Supplied information below:

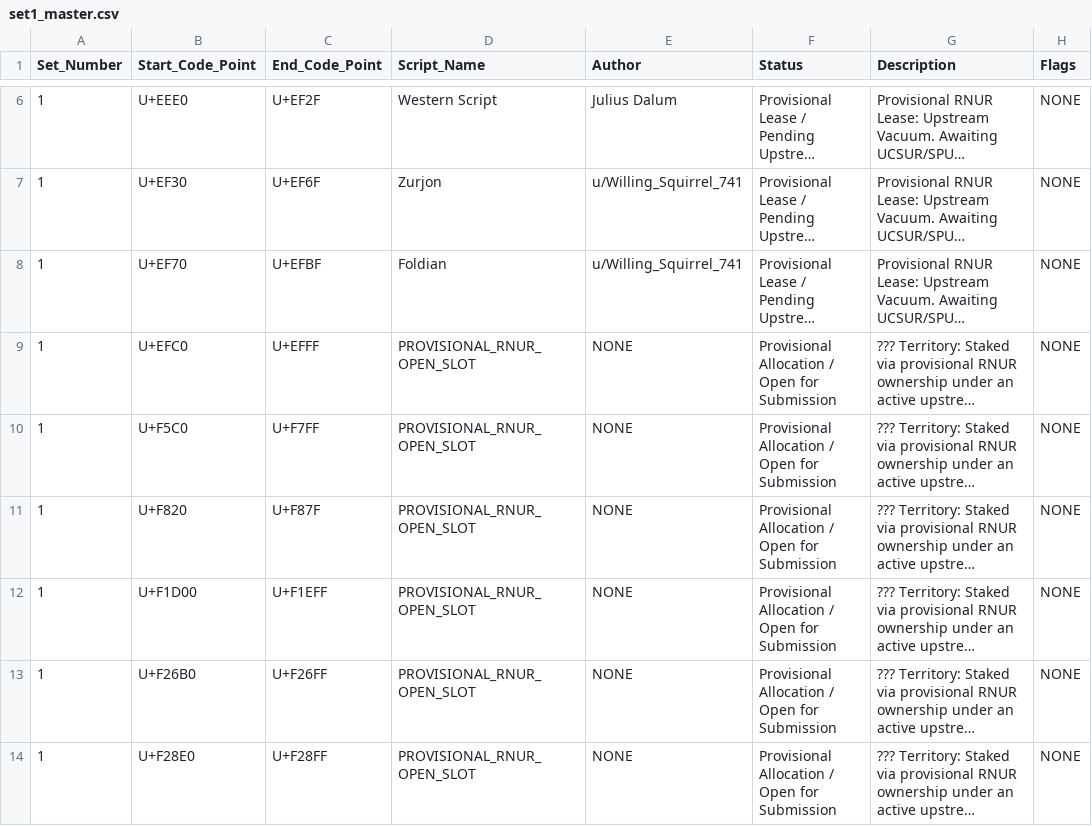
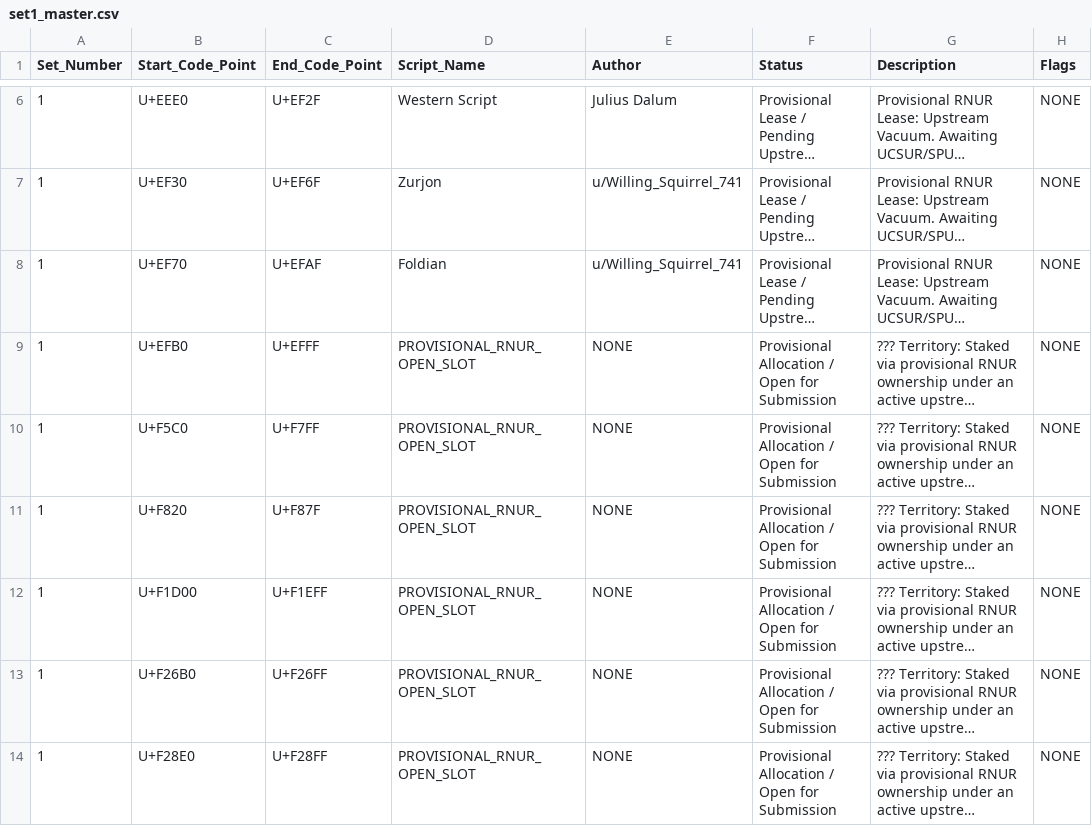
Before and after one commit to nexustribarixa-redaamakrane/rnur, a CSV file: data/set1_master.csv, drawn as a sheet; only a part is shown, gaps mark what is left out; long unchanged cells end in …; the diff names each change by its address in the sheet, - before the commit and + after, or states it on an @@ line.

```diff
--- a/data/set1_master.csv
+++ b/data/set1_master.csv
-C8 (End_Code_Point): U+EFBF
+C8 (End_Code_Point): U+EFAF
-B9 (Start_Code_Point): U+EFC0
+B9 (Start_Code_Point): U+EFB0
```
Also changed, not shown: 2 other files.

End of Supplied information.

Reproduce each entry verbatim, excluding any embedded images.

Solution below
Before and after one commit to nexustribarixa-redaamakrane/rnur, a CSV file: data/set1_master.csv, drawn as a sheet; only a part is shown, gaps mark what is left out; long unchanged cells end in …; the diff names each change by its address in the sheet, - before the commit and + after, or states it on an @@ line.

```diff
--- a/data/set1_master.csv
+++ b/data/set1_master.csv
-C8 (End_Code_Point): U+EFBF
+C8 (End_Code_Point): U+EFAF
-B9 (Start_Code_Point): U+EFC0
+B9 (Start_Code_Point): U+EFB0
```
Also changed, not shown: 2 other files.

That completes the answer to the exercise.